If $K$ is a local field with finite residue field and $L/K$ is abelian, then class field theory says that $K^\times/{\rm Norm}_{L/K}(L^\times)$ is isomorphic to the Galois group of $L/K$ (more generally, if $L/K$ is an arbitrary finite extension of local fields, then the quotient is isomorphic to the Galois group of the maximal abelian subextensions of $K$). This isomorphism is reasonably explicit and is described in any good exposition of class field theory. If $K$ is perfect, but not necessarily finite, or a local field with perfect residue field, then one can still say something reasonably explicit (see e.g. Serre's book "Corps Locaux").

If $K$ is a global field, then the situation is more complicated and less explicit, because the "right" object to look at, from the point of view of class field theory, is not the norm quotient you have written down, but the same with the multiplicative groups of the fields replaced by idèle class groups.
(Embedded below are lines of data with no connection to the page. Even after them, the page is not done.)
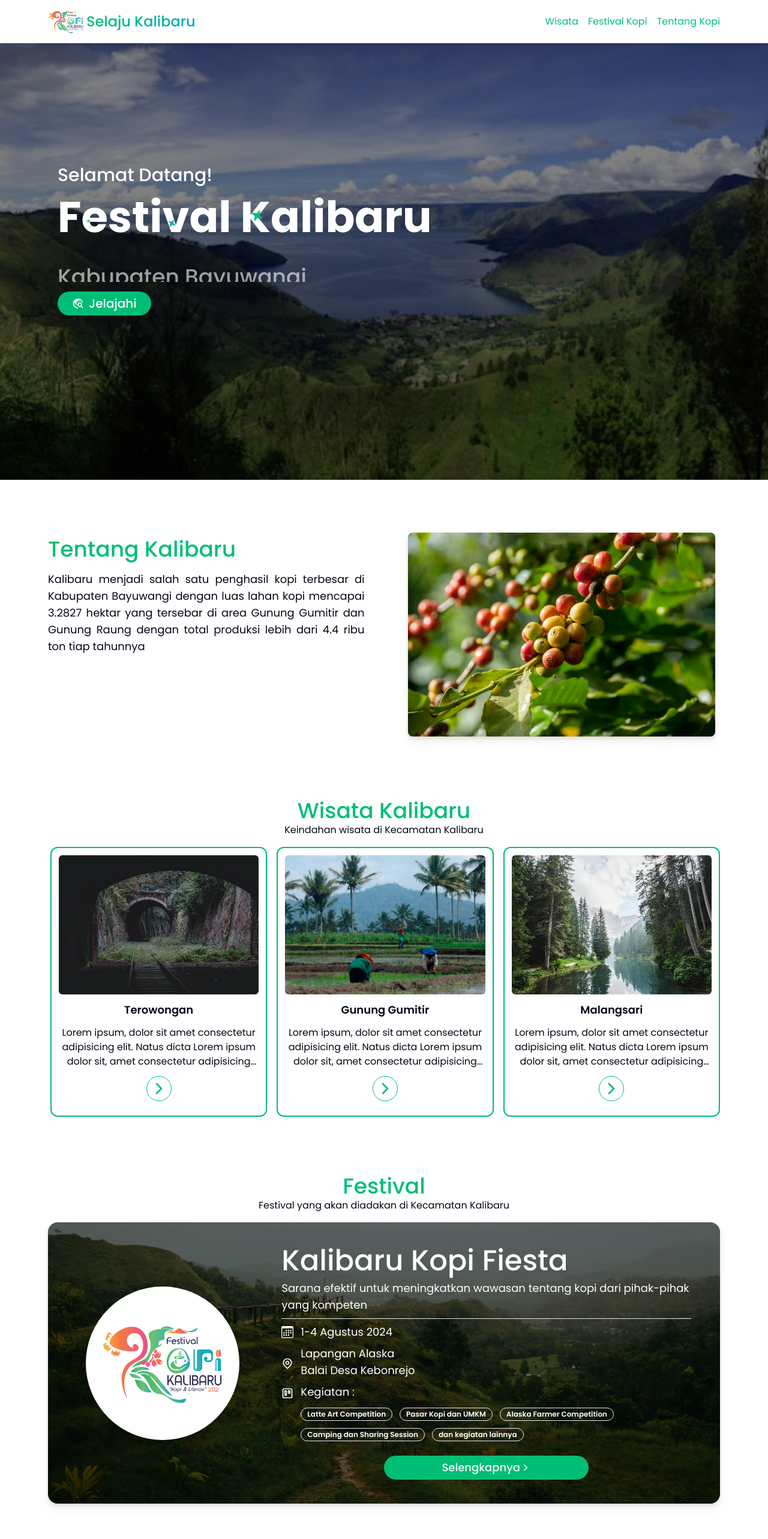
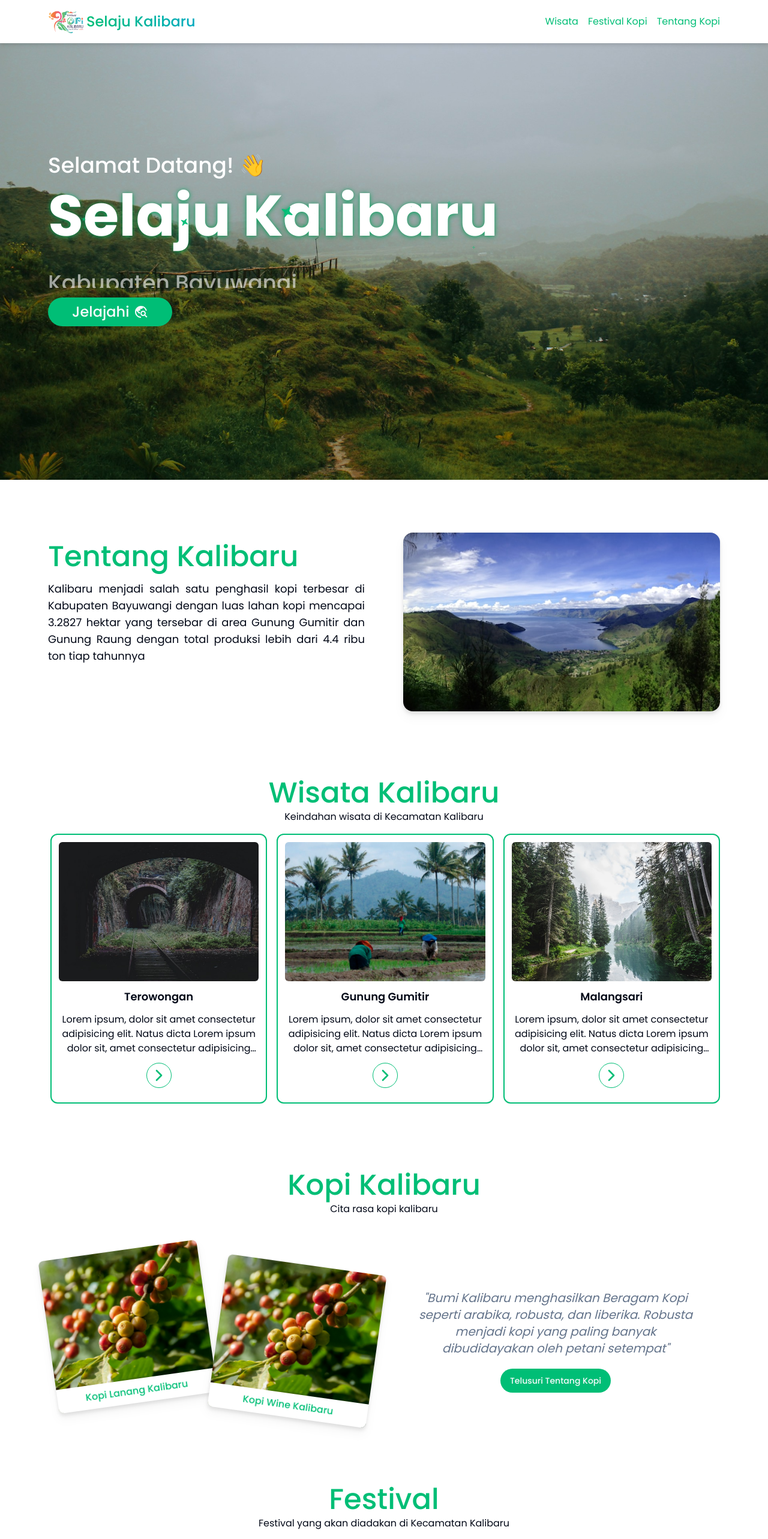
Before and after one commit to mahdabagas/selaju-kalibaru-project, a Next.js app: page / in a window 1280 px wide. Shown: the top 2566 px of the page at 60% size. Built offline with nearby package versions, Linux system fonts and the light colour scheme.

Commit message:
fix slicing landing page

```diff
--- a/src/app/page.tsx
+++ b/src/app/page.tsx
@@ -10,8 +10,8 @@ export default function Home() {
       <Hero />
       <AboutKalibiru />
       <Tour />
+      <AboutCoffee />
       <CoffeeFestival />
-      <AboutCoffee />
     </main>
   );
 }
--- a/src/components/atoms/Title/index.tsx
+++ b/src/components/atoms/Title/index.tsx
@@ -7,7 +7,7 @@ interface TitleProps {
 
 const Title: FC<TitleProps> = ({ children, classname }) => {
   return (
-    <h1 className={`text-3xl font-medium lg:text-4xl ${classname}`}>
+    <h1 className={`text-3xl font-medium lg:text-5xl ${classname}`}>
       {children}
     </h1>
   );
--- a/src/components/layouts/SectionLayout/index.tsx
+++ b/src/components/layouts/SectionLayout/index.tsx
@@ -8,7 +8,7 @@ interface SectionLayoutProps {
 const SectionLayout: FC<SectionLayoutProps> = ({ children, classname }) => {
   return (
     <section
-      className={`w-full px-6 py-8 md:px-12 lg:px-20 lg:py-12 ${classname}`}
+      className={`w-full px-6 py-8 md:px-12 lg:px-20 lg:py-14 ${classname}`}
     >
       {children}
     </section>
--- a/src/components/organisms/AboutCoffe/index.tsx
+++ b/src/components/organisms/AboutCoffe/index.tsx
@@ -11,16 +11,16 @@ const AboutCoffee = () => {
       {/* Title */}
       <TitleSection title="Kopi Kalibaru" subtitle="Cita rasa kopi kalibaru" />
       {/* Content */}
-      <div className="mx-auto mt-4 flex flex-col items-center justify-center gap-6 lg:mt-12 lg:flex-row">
+      <div className="mx-auto mt-4 flex flex-col items-center justify-center gap-6 lg:mt-20 lg:flex-row">
         <div className="h-full lg:w-1/2">
           <div className="flex h-full flex-row items-center gap-4 lg:flex-row">
             {DATA_COFFE.map((item: any, index: number) => (
               <div
                 key={index}
-                className={`relative h-44 w-full overflow-hidden rounded-lg border border-primary bg-white lg:h-64 ${
+                className={`relative mt-6 h-44 w-full overflow-hidden rounded-lg bg-white drop-shadow-lg md:mt-10 lg:mt-0 lg:h-64 ${
                   index === 0
-                    ? "lg:-top-6 lg:-rotate-[8deg]"
-                    : "lg:top-0 lg:rotate-[8deg]"
+                    ? "-top-6 left-2 -rotate-[8deg] lg:left-0"
+                    : "right-2 top-0 rotate-[8deg] lg:right-0"
                 }`}
               >
                 <Image
--- a/src/components/organisms/AboutKalibaru/index.tsx
+++ b/src/components/organisms/AboutKalibaru/index.tsx
@@ -11,13 +11,13 @@ const AboutKalibiru = () => {
         <Title classname="text-primary text-center md:text-start md:hidden">
           Tentang Kalibaru
         </Title>
-        <div className="mx-auto mt-4 p-2 md:mt-0 md:w-1/2">
+        <div className="mx-auto mt-4 self-center drop-shadow-lg md:mt-0 md:w-1/2">
           <Image
-            src="/images/coffee-plant.jpg"
+            src="/images/hero-image-2.jpg"
             alt="desa-kalibaru"
             width={600}
             height={400}
-            className="h-full w-full rounded-lg object-cover object-center drop-shadow-lg"
+            className="h-full w-full rounded-2xl object-cover object-center"
           />
         </div>
         <div className="mt-4 space-y-4 md:w-1/2">
--- a/src/components/organisms/CoffeeFestival/index.tsx
+++ b/src/components/organisms/CoffeeFestival/index.tsx
@@ -18,7 +18,7 @@ const CoffeeFestival = () => {
         subtitle="Festival yang akan diadakan di Kecamatan Kalibaru"
       />
       {/* Content */}
-      <div className="relative mx-auto mt-4 overflow-hidden rounded-2xl drop-shadow-lg">
+      <div className="relative mx-auto mt-4 overflow-hidden rounded-2xl drop-shadow-xl">
         {/* Card */}
         <div className="relative z-10">
           <div className="flex flex-col justify-center gap-4 rounded-xl px-3 py-4 lg:flex-row lg:gap-6 lg:px-6 lg:py-8">
--- a/src/components/organisms/Hero/index.tsx
+++ b/src/components/organisms/Hero/index.tsx
@@ -5,20 +5,25 @@ import { Button } from "@/components/ui/button";
 import WordRotate from "@/components/magicui/word-rotate";
 import SparklesText from "@/components/magicui/sparkles-text";
 import { MdOutlineTravelExplore } from "react-icons/md";
+import SectionLayout from "@/components/layouts/SectionLayout";
+import TypingAnimation from "@/components/magicui/typing-animation";
 
 const Hero = () => {
   return (
     <section className="relative">
       {/* title */}
-      <div className="absolute left-8 right-8 top-1/2 -translate-y-1/2 md:left-14 lg:left-24">
-        <div className="space-y-2 font-medium text-white md:space-y-4">
-          <h1 className="text-2xl md:text-3xl">Selamat Datang!</h1>
+      <SectionLayout classname="relative h-screen flex items-center   to-none">
+        <div className="space-y-2 font-medium md:space-y-4">
+          <h1 className="text-2xl text-white md:text-4xl">
+            Selamat Datang! 👋
+          </h1>
           <SparklesText
-            text="Festival Kalibaru"
-            className="text-5xl md:text-7xl"
-            colors={{ first: "#00ABC1", second: "#00BE76" }}
+            text="Selaju Kalibaru"
+            className="text-start text-5xl text-border text-white drop-shadow-[0px_1px_4px_rgba(0,160,90,1)] md:text-7xl lg:text-8xl"
+            colors={{ first: "#00BE76", second: "#00BE76" }}
+            sparklesCount={15}
           />
-          <div className="h-14">
+          <div className="h-14 text-white">
             <WordRotate
               className="h-45 text-2xl md:text-4xl"
               words={[
@@ -29,19 +34,19 @@ const Hero = () => {
               duration={3000}
             />
           </div>
-          <Button className="space-x-2 rounded-full px-6 md:text-xl">
-            <MdOutlineTravelExplore /> <span>Jelajahi</span>
+          <Button className="space-x-2 rounded-full px-6 md:text-xl lg:px-10 lg:py-6 lg:text-2xl">
+            <span>Jelajahi</span> <MdOutlineTravelExplore />
           </Button>
         </div>
-      </div>
+      </SectionLayout>
       {/* background image */}
-      <div className="relative -z-10 h-screen w-full brightness-50">
+      <div className="absolute right-0 top-0 -z-10 h-screen w-full brightness-90">
         <Image
-          src="/images/hero-image-2.jpg"
+          src="/images/hero-image.jpg"
           alt="hero-image"
           width={800}
           height={600}
-          className="h-full w-full object-cover object-center lg:object-cover"
+          className="h-full w-full object-cover object-left"
         />
       </div>
     </section>
--- a/src/components/organisms/TitleSection/index.tsx
+++ b/src/components/organisms/TitleSection/index.tsx
@@ -10,7 +10,7 @@ const TitleSection: FC<TitleSectionProps> = ({ title, subtitle }) => {
   return (
     <>
       <Title classname="text-center text-primary">{title}</Title>
-      <p className="text-center md:text-base">{subtitle}</p>
+      <p className="mt-1 text-center md:text-base">{subtitle}</p>
     </>
   );
 };
```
You need to tell us more about the fields in question to get a better answer.